“What will be the physiognomy of painting, of poetry, of music, in a hundred years? No one can tell. As after the fall of Athens, of Rome, a long pause will intervene, caused by the exhausting of the means of expression, as well as the exhaustion of the means of expressions, as well as the exhaustion of the means of consciousness itself. Humanity, to rejoin the past, must invent a second naiveté, without which arts can never begin again.”
E. M. Cioran
Emil Cioran (1911–1995) was a Romanian philosopher and essayist, who published works in both Romanian and French.
He studied philosophy at the University of Bucharest. In his studies, he met his lifelong friends and companions: future playwright Eugene Ionesco, future religionist Mircea Eliade, and future philosopher Constantine Noica. All of them went to a particular version of fascism.
His work has been noted for its pervasive philosophical pessimism, and frequently engages with issues of suffering, decay, and nihilism. Among his best-known works are On the Heights of Despair (1934) and The Trouble with Being Born (1973). Cioran's first French book, A Short History of Decay, was awarded the prestigious Rivarol Prize in 1950. In this era, he became friends with Paul Celan, Samuel Beckett, Gabriel Marcel, and Henri Michaux.The Latin Quarter of Paris was his permanent residence and he lived much of his life in isolation with his partner, Simone Boué.

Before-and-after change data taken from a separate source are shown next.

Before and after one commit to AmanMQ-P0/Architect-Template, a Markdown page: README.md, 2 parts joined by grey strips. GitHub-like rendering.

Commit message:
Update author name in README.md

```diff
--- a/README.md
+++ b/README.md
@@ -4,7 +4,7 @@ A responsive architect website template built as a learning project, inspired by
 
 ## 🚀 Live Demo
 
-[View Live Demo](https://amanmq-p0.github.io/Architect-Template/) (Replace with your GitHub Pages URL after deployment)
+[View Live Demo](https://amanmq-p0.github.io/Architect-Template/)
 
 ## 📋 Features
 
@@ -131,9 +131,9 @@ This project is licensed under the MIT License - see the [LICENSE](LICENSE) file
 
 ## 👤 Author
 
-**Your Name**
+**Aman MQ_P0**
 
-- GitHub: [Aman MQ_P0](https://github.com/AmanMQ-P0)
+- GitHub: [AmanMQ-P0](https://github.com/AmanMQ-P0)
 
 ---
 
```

His work has sometimes been described as decadent and misanthropic. Saint-John Perse Ciorana, however, was named Paul Valéry as the greatest French writer.